### WORK TO COMPLETE
Check every line of the entries for "your", and copy the lines that hold it.

Screenshot and code edit data:

☆ ☆ ☆

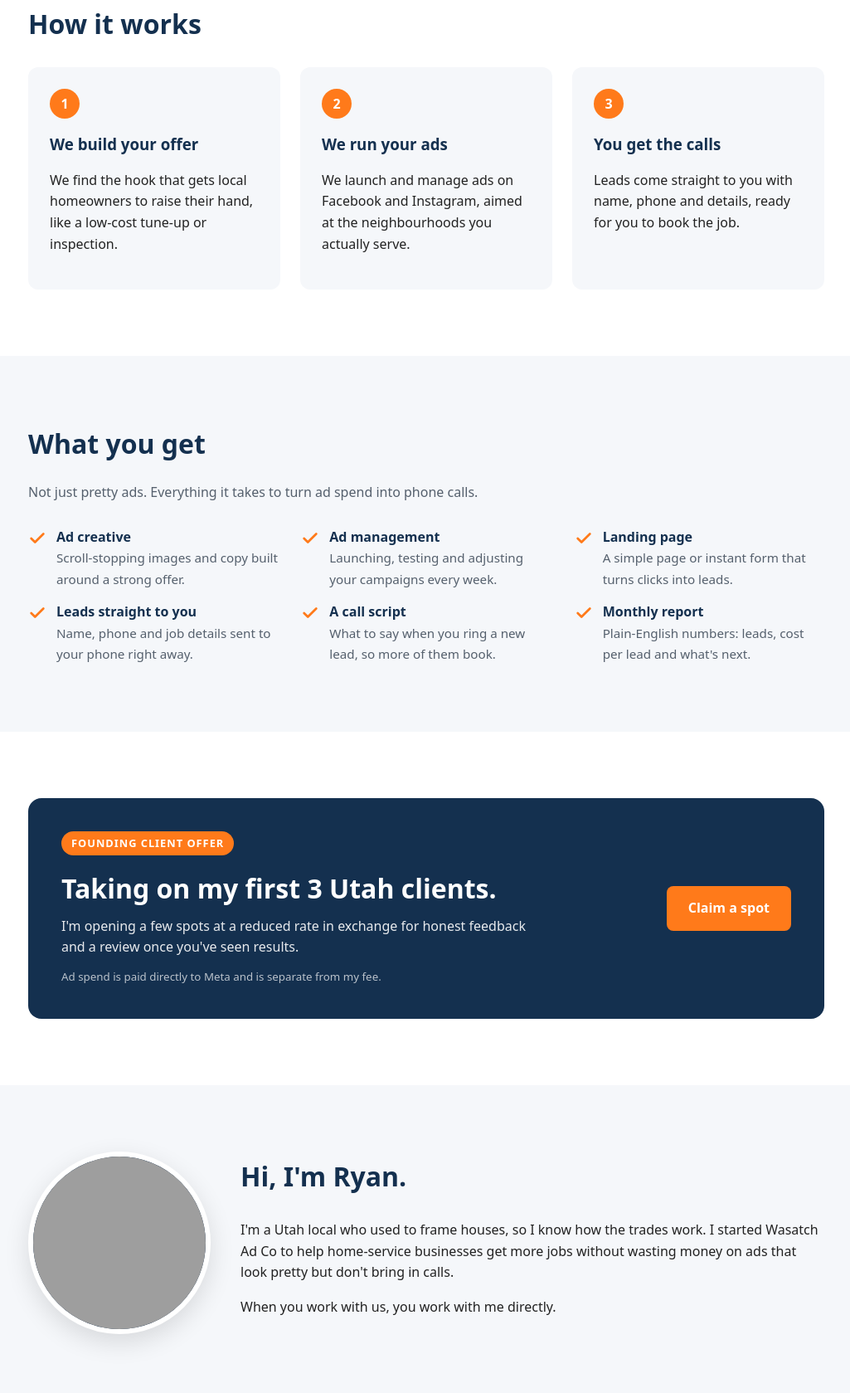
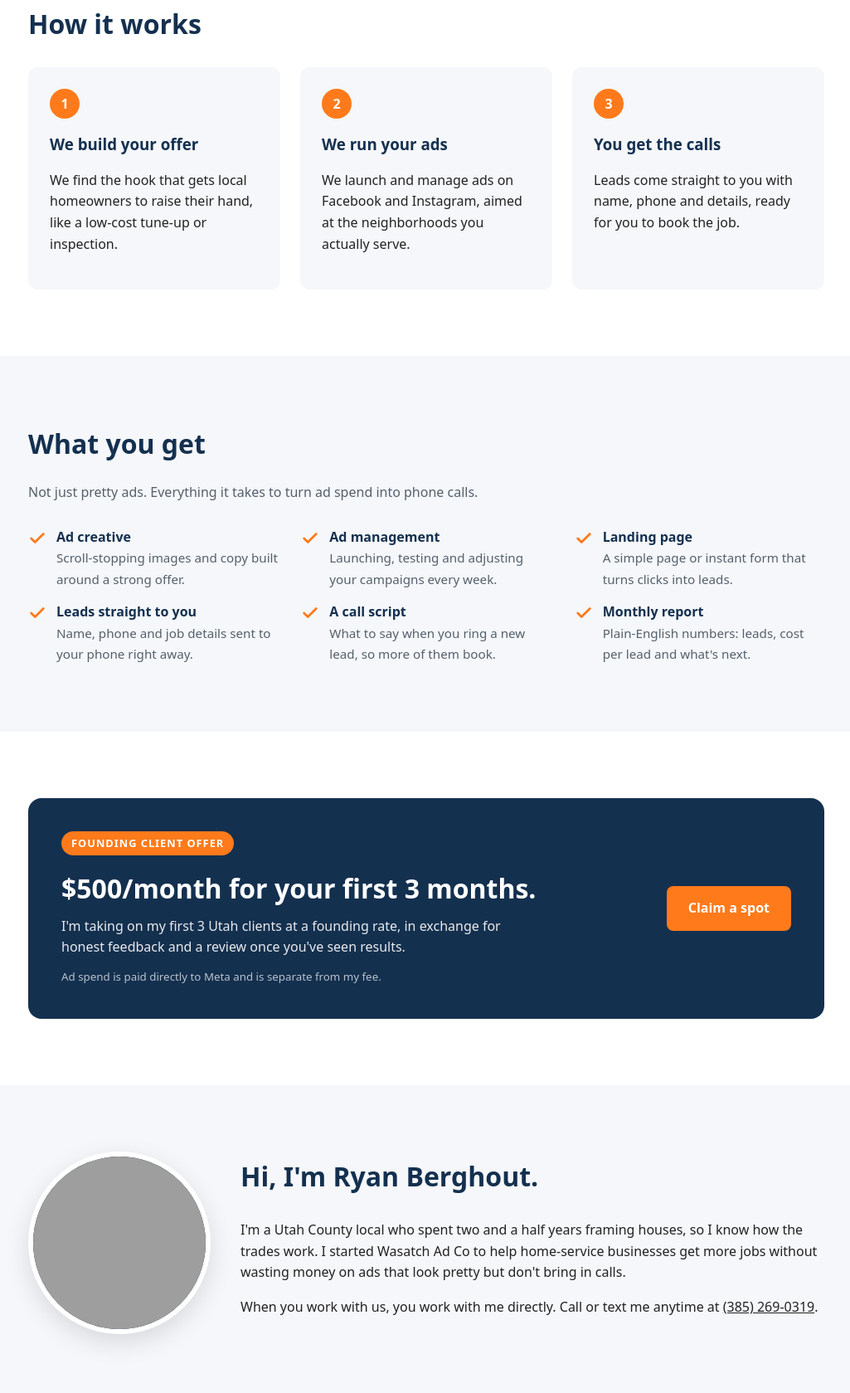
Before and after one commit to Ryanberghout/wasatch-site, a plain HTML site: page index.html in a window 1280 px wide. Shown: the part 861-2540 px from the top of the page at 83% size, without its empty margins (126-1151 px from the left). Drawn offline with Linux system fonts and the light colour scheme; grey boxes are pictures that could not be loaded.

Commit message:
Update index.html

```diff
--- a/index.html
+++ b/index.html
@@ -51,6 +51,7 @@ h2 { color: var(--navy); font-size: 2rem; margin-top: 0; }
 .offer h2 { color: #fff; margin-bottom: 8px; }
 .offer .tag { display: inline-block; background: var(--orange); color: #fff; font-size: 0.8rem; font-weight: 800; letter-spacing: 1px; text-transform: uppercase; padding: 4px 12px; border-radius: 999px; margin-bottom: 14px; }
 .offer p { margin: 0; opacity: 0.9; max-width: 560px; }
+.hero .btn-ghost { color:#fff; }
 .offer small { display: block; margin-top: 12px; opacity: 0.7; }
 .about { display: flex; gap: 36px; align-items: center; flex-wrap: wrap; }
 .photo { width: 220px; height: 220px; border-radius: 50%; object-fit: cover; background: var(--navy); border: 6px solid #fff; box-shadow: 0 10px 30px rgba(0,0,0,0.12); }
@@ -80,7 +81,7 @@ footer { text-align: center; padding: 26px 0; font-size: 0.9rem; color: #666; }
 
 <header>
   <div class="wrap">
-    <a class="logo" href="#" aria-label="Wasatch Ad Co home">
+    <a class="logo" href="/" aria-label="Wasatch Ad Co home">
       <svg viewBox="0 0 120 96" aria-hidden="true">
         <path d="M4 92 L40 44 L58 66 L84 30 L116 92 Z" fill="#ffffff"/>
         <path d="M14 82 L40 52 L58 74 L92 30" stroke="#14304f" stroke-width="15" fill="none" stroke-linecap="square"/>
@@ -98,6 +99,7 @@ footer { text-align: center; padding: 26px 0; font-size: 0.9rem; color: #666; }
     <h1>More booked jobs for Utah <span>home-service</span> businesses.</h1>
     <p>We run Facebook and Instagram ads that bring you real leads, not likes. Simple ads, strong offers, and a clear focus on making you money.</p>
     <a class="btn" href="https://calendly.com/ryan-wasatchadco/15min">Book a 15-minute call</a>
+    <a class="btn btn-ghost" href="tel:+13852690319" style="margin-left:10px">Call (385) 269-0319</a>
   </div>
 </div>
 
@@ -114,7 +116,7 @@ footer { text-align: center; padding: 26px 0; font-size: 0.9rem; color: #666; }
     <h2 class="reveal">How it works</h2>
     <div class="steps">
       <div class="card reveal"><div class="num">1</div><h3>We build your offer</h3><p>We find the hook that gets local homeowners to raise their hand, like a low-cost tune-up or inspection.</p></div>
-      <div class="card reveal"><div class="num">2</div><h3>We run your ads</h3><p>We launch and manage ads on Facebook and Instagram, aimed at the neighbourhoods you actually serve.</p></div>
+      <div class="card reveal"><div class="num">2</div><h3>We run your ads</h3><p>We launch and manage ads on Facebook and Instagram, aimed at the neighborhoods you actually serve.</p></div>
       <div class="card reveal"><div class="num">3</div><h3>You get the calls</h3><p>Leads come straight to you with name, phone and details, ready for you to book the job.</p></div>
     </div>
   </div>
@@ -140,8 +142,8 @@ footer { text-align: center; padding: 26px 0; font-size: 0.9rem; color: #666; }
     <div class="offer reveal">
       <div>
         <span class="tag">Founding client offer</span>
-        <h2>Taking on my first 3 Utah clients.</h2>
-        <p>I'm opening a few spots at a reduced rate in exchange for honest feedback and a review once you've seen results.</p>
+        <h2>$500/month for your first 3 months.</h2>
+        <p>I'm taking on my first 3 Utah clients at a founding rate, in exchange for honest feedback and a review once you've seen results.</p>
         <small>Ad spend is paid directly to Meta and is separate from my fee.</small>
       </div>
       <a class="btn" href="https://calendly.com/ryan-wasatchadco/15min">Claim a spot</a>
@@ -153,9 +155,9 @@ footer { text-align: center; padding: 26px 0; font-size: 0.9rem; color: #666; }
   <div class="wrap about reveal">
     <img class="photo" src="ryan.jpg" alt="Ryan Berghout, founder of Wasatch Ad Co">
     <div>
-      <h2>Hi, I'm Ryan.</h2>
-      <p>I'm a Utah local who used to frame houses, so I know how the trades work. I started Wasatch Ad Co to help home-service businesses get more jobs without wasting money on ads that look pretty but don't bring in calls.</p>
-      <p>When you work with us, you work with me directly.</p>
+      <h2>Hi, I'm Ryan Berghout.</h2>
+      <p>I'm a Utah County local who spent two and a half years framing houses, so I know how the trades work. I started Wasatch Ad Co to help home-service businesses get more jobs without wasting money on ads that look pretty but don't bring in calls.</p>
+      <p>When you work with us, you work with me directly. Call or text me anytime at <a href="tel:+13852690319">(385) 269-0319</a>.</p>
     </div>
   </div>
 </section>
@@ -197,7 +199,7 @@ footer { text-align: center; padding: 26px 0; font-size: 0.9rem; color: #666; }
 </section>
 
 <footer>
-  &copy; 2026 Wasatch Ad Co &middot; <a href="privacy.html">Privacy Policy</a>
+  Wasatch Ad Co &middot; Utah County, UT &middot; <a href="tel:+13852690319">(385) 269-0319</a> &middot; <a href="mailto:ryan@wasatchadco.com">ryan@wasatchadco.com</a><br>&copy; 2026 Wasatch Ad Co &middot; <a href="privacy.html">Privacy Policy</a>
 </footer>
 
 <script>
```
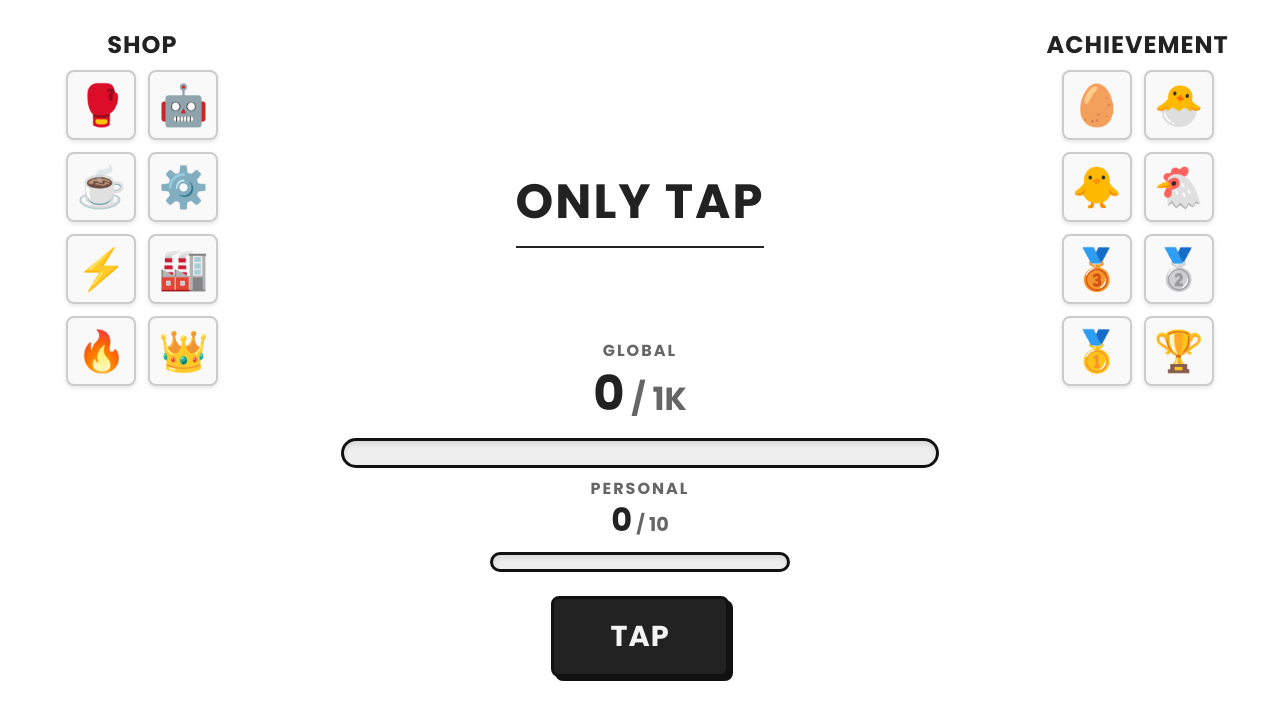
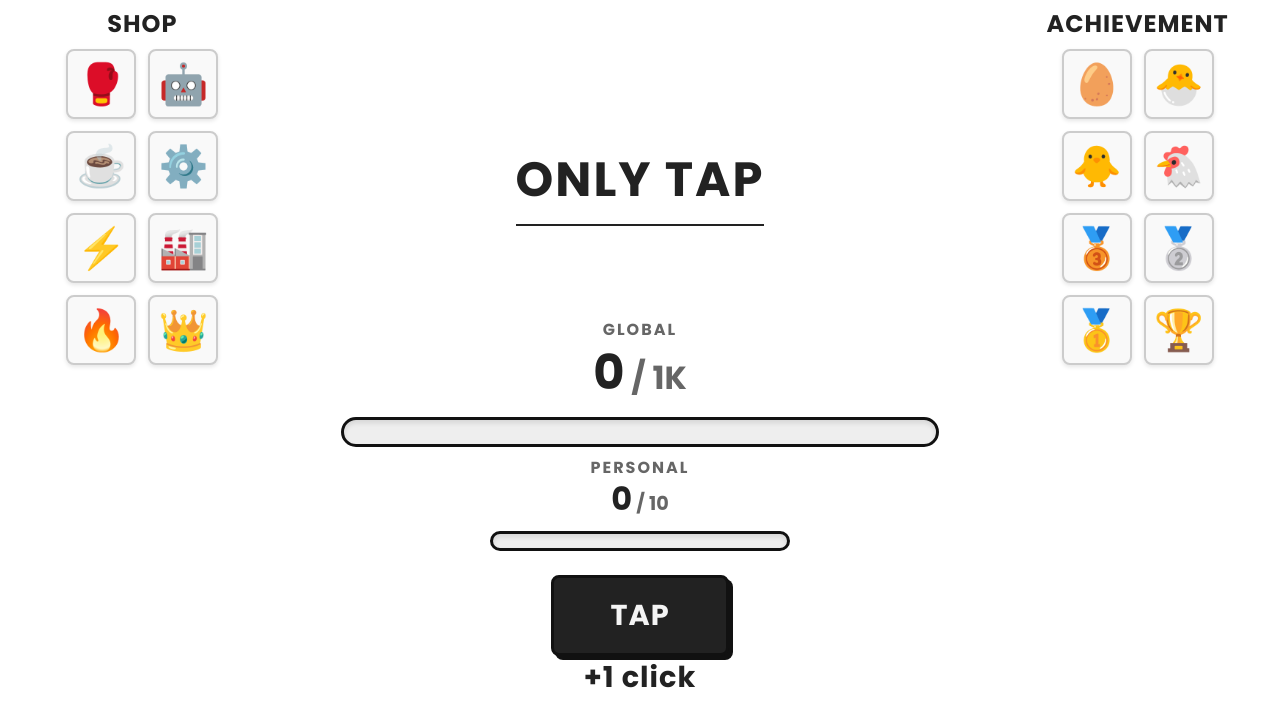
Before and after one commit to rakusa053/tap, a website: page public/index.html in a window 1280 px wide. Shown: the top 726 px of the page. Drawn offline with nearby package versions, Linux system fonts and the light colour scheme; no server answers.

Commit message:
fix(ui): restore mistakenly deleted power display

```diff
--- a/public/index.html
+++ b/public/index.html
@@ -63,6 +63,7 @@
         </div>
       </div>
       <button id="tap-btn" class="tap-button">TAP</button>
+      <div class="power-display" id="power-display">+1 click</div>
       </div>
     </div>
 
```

☆ ☆ ☆

### WORKED SOLUTION
       <div class="card reveal"><div class="num">1</div><h3>We build your offer</h3><p>We find the hook that gets local homeowners to raise their hand, like a low-cost tune-up or inspection.</p></div>
-      <div class="card reveal"><div class="num">2</div><h3>We run your ads</h3><p>We launch and manage ads on Facebook and Instagram, aimed at the neighbourhoods you actually serve.</p></div>
+      <div class="card reveal"><div class="num">2</div><h3>We run your ads</h3><p>We launch and manage ads on Facebook and Instagram, aimed at the neighborhoods you actually serve.</p></div>
+        <h2>$500/month for your first 3 months.</h2>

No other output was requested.